Sever’s disease is the most common cause of heel pain in the adolescent. It affect boys more than girls and generally presents between the age of 8-12, although around 10-11 is the most common age. It will go away by itself, but often can be present for a long time.

The pain in Sever’s comes from the calcaneal growth plate (unfused area) at the rear of the calcaneus (heel) bone. The Achilles tendon and plantarfascia pull on this area during activity and with more activity comes more stress.

Unfortunately Sever’s (let’s skip the disease part – as it isn’t a disease at all) is often managed by forced reduction in activity, rather than proactive management. This means the young athlete is unable to take part in much of the sport and activity that they may potentially be able to do if better managed. Taping of the arch is particularly useful in most cases and can be taught to parents/coaches to assist in their child’s pain reduction.
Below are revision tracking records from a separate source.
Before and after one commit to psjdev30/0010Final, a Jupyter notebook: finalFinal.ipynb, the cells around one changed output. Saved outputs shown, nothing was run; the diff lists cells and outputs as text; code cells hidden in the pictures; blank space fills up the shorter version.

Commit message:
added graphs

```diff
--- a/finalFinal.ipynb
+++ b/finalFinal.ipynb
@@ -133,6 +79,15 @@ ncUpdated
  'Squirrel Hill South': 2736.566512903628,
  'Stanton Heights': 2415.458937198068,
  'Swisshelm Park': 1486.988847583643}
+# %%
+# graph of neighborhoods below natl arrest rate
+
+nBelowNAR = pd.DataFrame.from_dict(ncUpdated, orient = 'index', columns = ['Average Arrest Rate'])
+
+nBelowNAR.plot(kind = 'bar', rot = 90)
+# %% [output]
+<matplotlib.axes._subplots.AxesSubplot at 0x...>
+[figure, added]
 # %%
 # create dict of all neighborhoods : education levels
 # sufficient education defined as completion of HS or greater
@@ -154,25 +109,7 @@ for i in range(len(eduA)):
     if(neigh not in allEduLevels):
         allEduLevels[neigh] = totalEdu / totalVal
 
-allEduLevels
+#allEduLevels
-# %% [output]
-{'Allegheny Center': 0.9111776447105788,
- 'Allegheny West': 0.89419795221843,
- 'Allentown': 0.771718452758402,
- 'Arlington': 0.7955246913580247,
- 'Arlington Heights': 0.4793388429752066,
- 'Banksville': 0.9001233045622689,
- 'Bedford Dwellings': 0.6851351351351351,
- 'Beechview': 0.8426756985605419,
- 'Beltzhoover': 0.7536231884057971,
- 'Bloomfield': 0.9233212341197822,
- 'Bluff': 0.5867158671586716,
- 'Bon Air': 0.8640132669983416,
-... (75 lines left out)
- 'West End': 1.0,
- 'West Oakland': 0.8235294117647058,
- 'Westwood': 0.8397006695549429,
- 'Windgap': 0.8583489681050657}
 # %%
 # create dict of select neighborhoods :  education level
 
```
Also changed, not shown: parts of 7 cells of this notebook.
Physiotherapy for Sever’s can include:
– a full assessment to rule out other contributors (muscle/bony imbalances, bone stress/fractures, non-musculoskeletal causes)
– pain relief (RICE)
– massage and stretching of the tight calf muscles
– taping of the arch to provide support for the arch and compression of the growth plate
– referral to doctor for pain relief or podiatrist for orthotic prescription
– occasional fixed ankle position walking boot
– gait (walking/running) education
– strengthening of the calf and arch muscles
– safe reloading exercises: jumping/hopping/running
– management/decision-making on safe levels of activity

The main aim of physiotherapy management is to see the young athlete through this time in their life where these type of problems are common and allow them to take as much of an active role in social activity and sports as possible.

James Thompson